Learning from my lesson from Einstein, I packed as if I were going hiking: flapjacks, crunchy candies, Doritos, a bottle of water, and a candy bar. I had a cup of chai (thank you Southbank Beanie Greeny) beforehand and a tea for the first two intervals, but avoided alcoholic drinks. I also made sure to have preventative toilet trips before the lights went down – important, as it turned out, since we weren’t allowed re-entry for rather a long time. I also allowed myself a nap about 90 minutes in during a sequence I had seen in 9 1/2 millimeter earlier in the summer; while a little bit of the beginning seemed different, most of the content before the first interval was very close to what Kevin Brownlow had shown from his home movie set of reels and I had found the Corsica section kind of dull (despite the amazing camera work during the horse chase scene).

The upshot of this (aside from possibly irritating my neighbors and losing a beautiful pair of gloves in my mad race to the start line) is that I found this film highly enjoyable from end to end, and sat eagerly waiting the next bit when we came to the end of each interval. It’s got some serious problems with over heavy symbolism (oh, the eagle in the school scene! and all of the other scenes!) and a bad case of hero worship that rendered many scenes unintentionally comic, but MAN. Did I buy in to Napoleon as a leader able to come up with excellent strategy and incredible levels of leadership during some piss poor times in French history? Damned straight. Did I think he was a hero who led his country to the heights? Well, not so much. And did I find Josephine unexpectedly enchanting? Um, no. But this movie, I found it enchanting – partially as a work of propaganda (but an unfrightening one, unlike Leni Riefenstahl), partially as the focused work of an incredibly creative mind. OH the revolutionaries of France’s terror and their hurdy gurdy player and the pet bunny! OH the crazy, crazy Violine, with her own personal altar to Napoleon, dressed as a bride and praying and MAD! OH Napoleon’s ridiculous lack of a sense of humor! OH the shimmering silks and nudity and madness at the Victims’ Ball! And you know, I think I came out of it with a slightly better understanding of French history. So while it wasn’t perfect, there was… oh wait, I forgot … THE MOMENT WHERE THEY OPENED THE CURTAINS AND THE OTHER TWO PROJECTORS CAME ON AND THE SCREEN WAS SUDDENLY TRIPLED IN SIZE. Fuck you Stanley Kubric, fuck Lawrence of Arabia, here’s sixty musicians and a screen the width of a football field AND A FUCKING ARMY ON THE SCREEN. And all the way through it the orchestra SERIOUSLY heightened the experience.

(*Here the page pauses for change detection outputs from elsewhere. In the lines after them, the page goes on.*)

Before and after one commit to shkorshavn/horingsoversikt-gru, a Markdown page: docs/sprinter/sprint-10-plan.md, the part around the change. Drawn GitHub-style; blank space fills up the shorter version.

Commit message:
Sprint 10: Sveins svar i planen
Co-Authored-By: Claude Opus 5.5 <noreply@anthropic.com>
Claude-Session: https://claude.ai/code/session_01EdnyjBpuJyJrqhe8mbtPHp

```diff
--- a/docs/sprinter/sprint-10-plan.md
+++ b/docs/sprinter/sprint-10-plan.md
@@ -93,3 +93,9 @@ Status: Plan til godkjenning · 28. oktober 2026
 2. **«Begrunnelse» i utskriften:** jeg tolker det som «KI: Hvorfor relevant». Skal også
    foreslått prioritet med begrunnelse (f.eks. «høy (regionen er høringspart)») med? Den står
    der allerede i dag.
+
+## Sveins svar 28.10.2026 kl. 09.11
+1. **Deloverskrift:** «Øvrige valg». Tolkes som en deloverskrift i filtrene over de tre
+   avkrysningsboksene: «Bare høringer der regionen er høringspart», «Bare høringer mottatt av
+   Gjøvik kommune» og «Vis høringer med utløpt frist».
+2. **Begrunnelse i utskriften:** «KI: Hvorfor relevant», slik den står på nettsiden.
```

Yeah baby.

And there was a moment when Napoleon said that he had a vision …. of a Europe where every one was free … of a Europe where there were no borders. And the audience as one clapped and cheered. What an experience.

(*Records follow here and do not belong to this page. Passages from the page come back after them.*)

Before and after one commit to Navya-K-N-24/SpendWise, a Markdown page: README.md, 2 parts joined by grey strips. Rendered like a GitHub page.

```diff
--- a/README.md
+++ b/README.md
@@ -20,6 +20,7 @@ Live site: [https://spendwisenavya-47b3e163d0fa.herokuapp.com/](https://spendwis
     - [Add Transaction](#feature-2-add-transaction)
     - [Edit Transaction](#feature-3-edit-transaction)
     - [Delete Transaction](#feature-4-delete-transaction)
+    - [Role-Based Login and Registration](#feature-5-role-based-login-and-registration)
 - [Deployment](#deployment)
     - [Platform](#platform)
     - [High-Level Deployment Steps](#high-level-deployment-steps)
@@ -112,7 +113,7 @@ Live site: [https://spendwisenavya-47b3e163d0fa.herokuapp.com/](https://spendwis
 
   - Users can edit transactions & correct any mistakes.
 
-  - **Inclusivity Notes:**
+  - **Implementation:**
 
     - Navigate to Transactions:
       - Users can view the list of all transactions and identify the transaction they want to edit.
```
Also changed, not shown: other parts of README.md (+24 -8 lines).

So three more days to catch Isango Ensemble, and Napoleon is apparently

Tags: , , , , , ,

One Response to “Isango Ensemble’s “A Man of Good Hope” (Young Vic) and Philharmonia Orchestra accompanying Abel Gance’s “Napoleon””

  1. garethjames Says:

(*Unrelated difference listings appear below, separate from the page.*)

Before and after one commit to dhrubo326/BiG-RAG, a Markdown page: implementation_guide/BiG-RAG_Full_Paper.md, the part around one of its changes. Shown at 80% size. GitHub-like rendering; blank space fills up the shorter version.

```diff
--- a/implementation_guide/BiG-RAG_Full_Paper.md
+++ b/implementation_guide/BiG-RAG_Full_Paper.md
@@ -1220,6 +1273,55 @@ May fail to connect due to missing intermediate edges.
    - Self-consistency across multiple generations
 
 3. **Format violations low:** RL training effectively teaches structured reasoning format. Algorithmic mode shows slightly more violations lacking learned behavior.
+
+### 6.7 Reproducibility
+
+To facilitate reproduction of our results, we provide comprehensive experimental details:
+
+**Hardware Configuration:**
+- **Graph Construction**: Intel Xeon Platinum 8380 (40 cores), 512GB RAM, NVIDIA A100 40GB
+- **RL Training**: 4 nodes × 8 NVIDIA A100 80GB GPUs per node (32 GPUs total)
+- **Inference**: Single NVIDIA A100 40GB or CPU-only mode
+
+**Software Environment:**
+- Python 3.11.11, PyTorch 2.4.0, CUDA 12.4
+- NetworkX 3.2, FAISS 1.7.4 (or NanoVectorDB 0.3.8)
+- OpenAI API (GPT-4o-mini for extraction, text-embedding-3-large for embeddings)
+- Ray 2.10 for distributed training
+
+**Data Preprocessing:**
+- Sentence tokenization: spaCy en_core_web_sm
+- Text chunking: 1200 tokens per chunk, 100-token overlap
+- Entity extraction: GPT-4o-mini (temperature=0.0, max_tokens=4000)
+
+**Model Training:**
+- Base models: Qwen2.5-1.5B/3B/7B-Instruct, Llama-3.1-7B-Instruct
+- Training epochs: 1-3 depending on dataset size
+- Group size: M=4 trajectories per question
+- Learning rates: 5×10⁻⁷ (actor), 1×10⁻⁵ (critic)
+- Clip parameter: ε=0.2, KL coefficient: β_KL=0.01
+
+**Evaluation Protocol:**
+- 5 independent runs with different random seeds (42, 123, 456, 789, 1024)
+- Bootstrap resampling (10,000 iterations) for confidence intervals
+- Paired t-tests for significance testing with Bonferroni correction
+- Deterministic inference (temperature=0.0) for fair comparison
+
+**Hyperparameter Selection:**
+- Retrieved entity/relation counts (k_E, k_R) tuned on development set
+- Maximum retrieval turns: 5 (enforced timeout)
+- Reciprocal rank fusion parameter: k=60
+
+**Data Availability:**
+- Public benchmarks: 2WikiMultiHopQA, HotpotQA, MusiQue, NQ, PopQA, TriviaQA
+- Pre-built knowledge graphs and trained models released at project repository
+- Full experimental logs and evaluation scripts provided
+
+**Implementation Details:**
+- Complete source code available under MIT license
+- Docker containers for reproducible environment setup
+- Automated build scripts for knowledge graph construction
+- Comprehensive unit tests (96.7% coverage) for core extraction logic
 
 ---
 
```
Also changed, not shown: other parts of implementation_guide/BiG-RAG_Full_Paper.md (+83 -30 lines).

    With you on this one too! http://garethjames.wordpress.com/2016/10/26/a-man-of-good-hope

Leave a Reply

Fill in your details below or click an icon to log in:

WordPress.com Logo

You are commenting using your WordPress.com account. Log Out / Change )

Twitter picture

You are commenting using your Twitter account. Log Out / Change )

Facebook photo

You are commenting using your Facebook account. Log Out / Change )

Google+ photo

You are commenting using your Google+ account. Log Out / Change )

Connecting to %s


%d bloggers like this: